Directions
If a line below contains the string "that", copy it out.

========================

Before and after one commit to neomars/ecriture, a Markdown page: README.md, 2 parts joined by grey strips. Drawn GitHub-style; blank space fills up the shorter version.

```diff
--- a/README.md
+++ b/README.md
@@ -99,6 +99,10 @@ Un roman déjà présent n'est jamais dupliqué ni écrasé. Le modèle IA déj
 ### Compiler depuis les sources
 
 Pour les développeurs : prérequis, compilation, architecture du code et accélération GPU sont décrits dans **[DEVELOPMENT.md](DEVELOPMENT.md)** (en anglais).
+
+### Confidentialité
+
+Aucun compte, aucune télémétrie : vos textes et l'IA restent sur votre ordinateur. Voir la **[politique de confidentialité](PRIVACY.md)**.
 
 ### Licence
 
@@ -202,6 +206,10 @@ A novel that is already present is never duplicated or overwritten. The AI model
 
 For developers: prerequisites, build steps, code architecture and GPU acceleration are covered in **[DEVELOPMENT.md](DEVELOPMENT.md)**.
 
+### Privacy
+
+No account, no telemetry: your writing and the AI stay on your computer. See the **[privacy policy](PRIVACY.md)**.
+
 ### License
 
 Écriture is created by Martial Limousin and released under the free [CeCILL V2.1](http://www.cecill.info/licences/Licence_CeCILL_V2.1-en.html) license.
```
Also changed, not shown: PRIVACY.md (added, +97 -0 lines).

========================

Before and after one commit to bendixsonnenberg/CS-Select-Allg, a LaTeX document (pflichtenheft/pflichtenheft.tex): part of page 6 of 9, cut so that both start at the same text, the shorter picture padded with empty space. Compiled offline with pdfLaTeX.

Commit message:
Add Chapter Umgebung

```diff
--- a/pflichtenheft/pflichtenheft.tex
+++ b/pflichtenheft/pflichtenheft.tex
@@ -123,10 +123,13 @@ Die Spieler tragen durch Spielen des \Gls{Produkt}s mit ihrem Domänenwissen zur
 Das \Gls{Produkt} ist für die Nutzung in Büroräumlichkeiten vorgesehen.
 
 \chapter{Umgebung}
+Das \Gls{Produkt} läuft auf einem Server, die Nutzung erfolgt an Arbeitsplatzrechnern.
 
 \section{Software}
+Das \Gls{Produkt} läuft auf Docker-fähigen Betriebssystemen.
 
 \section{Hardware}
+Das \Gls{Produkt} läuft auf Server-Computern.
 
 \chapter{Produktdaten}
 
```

========================

Solution for this task
@@ -202,6 +206,10 @@ A novel that is already present is never duplicated or overwritten. The AI model
Before and after one commit to bendixsonnenberg/CS-Select-Allg, a LaTeX document (pflichtenheft/pflichtenheft.tex): part of page 6 of 9, cut so that both start at the same text, the shorter picture padded with empty space. Compiled offline with pdfLaTeX.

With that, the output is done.